[Collected data]
==============================

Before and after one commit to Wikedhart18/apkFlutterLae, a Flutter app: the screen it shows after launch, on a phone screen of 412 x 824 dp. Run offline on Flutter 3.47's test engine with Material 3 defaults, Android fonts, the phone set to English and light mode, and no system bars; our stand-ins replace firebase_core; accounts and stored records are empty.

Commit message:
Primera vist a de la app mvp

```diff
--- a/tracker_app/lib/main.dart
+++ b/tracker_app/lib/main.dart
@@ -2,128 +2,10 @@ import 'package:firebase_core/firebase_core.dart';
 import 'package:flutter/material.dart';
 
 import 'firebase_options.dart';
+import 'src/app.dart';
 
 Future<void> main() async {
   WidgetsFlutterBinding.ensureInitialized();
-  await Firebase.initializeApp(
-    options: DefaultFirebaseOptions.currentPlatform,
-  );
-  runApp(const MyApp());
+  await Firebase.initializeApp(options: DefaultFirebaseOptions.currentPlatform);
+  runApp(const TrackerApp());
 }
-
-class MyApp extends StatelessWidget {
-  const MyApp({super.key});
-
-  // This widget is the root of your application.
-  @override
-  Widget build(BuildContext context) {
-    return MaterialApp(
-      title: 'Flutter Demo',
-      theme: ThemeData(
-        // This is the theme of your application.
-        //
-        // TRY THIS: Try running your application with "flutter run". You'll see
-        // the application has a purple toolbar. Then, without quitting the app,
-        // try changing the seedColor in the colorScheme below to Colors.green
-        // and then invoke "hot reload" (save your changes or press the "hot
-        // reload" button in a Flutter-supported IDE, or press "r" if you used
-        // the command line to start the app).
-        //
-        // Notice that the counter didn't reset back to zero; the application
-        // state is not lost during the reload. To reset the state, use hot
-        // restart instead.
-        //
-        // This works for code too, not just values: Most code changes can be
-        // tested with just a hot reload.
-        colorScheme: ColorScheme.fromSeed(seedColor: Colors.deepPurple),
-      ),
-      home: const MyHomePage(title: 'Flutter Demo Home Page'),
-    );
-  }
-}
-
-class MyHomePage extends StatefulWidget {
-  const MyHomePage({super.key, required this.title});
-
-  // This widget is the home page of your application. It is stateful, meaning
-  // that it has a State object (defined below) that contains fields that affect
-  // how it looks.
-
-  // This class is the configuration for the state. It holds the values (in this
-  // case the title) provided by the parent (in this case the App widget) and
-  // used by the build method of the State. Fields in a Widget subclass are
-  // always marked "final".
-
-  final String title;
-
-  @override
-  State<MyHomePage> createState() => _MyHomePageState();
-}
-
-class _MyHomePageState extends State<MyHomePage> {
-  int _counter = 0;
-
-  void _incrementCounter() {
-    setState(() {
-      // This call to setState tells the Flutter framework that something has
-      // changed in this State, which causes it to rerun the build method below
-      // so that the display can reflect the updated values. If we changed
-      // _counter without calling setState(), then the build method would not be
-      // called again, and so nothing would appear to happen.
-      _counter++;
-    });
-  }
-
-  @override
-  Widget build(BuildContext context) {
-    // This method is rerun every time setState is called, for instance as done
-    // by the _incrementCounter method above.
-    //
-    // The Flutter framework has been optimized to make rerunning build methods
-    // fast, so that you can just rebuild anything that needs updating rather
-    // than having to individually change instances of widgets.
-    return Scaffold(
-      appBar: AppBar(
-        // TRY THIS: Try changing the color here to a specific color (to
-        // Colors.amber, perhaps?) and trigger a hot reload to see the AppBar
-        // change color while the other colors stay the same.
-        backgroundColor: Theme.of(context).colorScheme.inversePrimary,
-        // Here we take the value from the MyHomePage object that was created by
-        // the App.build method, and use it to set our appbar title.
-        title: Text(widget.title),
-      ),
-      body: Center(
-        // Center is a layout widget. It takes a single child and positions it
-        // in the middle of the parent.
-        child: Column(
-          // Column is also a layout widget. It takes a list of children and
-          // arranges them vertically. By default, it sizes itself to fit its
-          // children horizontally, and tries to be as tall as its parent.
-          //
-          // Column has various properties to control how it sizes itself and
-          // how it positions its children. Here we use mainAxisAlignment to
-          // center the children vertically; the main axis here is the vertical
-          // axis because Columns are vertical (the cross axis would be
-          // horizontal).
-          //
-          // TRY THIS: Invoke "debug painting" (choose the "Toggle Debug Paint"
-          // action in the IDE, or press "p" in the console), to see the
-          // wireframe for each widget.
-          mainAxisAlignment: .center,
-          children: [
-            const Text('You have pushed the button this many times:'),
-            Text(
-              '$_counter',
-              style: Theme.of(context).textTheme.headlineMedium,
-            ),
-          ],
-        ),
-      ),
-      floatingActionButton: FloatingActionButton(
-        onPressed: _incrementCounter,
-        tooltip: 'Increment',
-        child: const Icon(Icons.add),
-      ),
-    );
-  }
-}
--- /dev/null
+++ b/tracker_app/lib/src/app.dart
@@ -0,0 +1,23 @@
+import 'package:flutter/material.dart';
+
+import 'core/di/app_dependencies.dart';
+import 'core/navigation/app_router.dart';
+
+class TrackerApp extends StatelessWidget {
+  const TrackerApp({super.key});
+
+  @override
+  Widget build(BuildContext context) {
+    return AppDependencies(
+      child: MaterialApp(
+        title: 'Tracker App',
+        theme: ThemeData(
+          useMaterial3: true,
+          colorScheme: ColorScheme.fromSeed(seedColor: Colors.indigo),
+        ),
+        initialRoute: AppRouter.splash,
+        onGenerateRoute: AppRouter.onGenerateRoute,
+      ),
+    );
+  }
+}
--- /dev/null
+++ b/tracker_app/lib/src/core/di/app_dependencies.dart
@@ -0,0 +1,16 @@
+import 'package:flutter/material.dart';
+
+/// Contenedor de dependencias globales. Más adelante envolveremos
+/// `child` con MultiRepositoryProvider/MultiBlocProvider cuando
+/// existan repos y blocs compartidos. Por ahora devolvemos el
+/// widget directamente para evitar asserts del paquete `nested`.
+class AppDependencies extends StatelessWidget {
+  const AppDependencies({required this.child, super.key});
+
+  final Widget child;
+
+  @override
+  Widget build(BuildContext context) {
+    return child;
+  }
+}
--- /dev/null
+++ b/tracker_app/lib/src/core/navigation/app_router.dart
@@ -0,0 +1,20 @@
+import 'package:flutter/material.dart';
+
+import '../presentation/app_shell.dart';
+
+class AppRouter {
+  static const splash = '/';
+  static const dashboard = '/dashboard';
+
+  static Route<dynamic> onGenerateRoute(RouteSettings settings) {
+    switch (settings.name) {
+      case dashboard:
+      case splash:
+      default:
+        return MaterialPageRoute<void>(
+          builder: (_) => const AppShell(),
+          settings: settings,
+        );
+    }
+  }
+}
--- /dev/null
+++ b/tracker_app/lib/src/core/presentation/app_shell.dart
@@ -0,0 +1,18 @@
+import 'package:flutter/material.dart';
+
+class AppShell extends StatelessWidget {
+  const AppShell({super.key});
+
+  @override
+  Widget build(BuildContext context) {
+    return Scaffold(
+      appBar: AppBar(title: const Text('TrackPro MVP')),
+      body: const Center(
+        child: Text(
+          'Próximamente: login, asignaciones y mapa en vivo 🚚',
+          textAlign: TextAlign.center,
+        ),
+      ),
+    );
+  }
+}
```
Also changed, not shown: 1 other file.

==============================

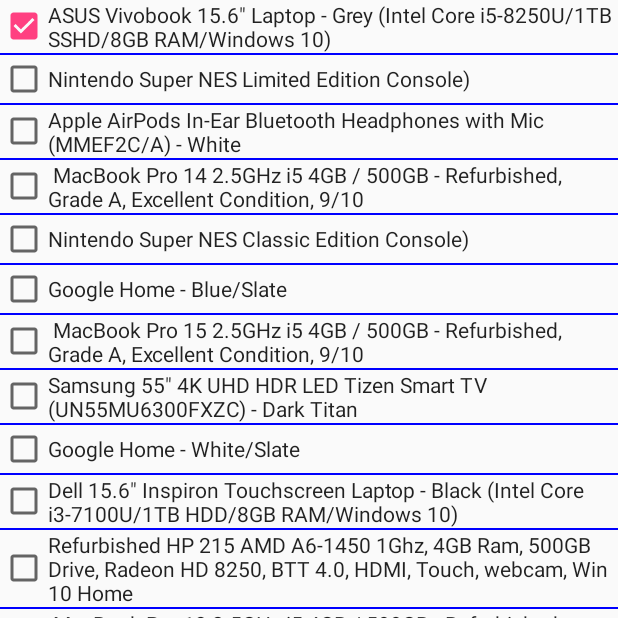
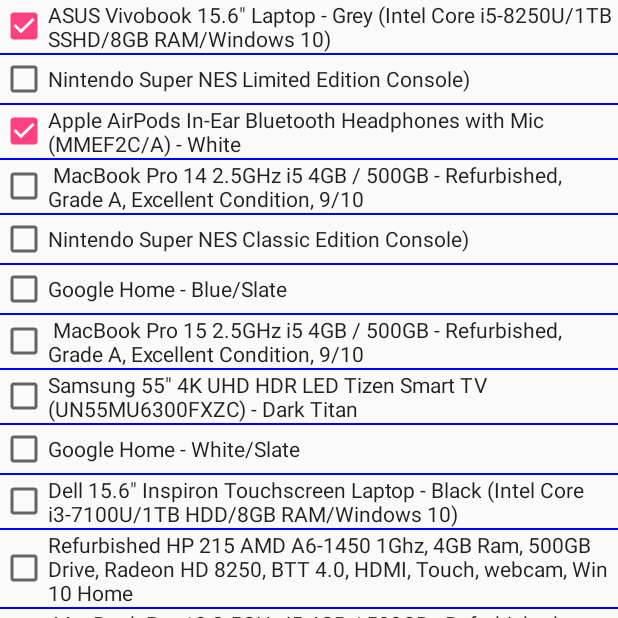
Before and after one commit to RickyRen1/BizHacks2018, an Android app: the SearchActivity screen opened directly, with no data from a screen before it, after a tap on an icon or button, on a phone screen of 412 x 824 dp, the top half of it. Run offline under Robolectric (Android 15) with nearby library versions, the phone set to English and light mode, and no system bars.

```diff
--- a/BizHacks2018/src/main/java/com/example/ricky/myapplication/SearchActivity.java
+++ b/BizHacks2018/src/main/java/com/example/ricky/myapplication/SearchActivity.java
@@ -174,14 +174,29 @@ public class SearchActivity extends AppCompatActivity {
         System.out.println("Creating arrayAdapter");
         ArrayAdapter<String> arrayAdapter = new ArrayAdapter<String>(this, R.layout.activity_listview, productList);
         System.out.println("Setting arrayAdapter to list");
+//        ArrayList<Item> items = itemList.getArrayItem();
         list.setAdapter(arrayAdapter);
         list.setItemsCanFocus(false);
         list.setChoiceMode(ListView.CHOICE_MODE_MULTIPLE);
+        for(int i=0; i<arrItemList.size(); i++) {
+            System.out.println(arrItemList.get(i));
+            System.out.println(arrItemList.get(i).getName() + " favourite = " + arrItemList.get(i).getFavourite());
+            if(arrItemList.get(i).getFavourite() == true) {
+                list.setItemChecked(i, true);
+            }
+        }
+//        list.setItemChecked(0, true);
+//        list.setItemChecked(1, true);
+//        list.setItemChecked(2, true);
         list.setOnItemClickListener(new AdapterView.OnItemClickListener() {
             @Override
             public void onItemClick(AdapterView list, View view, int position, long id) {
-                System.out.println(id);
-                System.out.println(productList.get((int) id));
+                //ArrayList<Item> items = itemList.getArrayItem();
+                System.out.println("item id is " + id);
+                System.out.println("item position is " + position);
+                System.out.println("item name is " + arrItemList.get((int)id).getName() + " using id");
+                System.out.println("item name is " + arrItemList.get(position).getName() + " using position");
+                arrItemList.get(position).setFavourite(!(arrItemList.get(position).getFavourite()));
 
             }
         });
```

==============================

When a line contains the string "that", copy it from the records.

-        // Notice that the counter didn't reset back to zero; the application
-  // that it has a State object (defined below) that contains fields that affect
-      // This call to setState tells the Flutter framework that something has
-      // so that the display can reflect the updated values. If we changed
-    // fast, so that you can just rebuild anything that needs updating rather
-        // Here we take the value from the MyHomePage object that was created by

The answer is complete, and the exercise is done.